__WHAT YOU WILL DO__
Pull every line containing the word "auto" from the records.

Collection entries:

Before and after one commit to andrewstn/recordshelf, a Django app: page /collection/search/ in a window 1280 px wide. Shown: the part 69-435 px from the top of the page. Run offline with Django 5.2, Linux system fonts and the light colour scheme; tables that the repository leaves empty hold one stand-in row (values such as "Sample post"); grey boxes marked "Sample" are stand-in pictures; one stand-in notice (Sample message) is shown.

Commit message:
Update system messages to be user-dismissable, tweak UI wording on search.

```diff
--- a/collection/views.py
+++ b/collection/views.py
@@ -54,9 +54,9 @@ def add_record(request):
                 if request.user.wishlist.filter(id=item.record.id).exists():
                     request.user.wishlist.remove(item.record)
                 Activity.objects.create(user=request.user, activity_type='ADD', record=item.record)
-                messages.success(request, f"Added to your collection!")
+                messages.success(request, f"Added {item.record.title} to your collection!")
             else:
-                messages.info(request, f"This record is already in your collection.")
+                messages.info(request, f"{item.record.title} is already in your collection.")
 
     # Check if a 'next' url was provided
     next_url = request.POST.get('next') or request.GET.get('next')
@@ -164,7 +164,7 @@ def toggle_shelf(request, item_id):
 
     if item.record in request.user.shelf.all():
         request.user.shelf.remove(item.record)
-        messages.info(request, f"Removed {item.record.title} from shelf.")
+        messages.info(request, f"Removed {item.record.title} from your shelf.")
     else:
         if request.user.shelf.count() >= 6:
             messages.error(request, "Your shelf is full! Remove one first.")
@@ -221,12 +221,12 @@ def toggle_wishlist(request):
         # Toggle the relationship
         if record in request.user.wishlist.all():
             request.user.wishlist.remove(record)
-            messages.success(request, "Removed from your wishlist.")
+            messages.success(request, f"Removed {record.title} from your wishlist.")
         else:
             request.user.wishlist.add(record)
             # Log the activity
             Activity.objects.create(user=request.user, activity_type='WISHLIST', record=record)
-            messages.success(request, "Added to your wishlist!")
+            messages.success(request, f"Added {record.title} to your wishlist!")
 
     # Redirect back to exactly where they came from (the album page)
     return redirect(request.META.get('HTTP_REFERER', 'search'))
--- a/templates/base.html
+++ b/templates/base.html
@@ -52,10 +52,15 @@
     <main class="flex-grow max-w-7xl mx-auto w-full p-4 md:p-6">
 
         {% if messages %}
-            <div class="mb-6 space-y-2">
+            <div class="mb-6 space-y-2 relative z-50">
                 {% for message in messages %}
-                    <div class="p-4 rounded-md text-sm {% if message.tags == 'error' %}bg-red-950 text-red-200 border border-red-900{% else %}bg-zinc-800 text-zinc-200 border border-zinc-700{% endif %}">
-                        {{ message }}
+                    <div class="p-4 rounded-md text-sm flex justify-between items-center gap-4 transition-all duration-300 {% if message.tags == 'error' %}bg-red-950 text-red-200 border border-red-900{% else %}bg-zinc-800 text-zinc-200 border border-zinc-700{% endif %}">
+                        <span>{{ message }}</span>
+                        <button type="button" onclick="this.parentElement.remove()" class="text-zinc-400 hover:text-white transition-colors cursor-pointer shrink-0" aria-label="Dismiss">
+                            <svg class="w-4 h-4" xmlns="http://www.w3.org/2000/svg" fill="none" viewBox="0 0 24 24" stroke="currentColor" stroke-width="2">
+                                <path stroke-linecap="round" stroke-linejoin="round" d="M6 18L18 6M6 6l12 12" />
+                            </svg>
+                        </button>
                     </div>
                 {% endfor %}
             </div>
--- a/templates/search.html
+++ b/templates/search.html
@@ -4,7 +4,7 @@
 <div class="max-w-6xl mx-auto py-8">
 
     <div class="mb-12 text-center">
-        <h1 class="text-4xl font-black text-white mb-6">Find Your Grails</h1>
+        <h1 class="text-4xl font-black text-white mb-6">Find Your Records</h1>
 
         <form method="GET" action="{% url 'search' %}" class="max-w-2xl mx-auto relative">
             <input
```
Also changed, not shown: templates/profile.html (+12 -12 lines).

__TASK RESULT__
     <main class="flex-grow max-w-7xl mx-auto w-full p-4 md:p-6">
 <div class="max-w-6xl mx-auto py-8">
         <form method="GET" action="{% url 'search' %}" class="max-w-2xl mx-auto relative">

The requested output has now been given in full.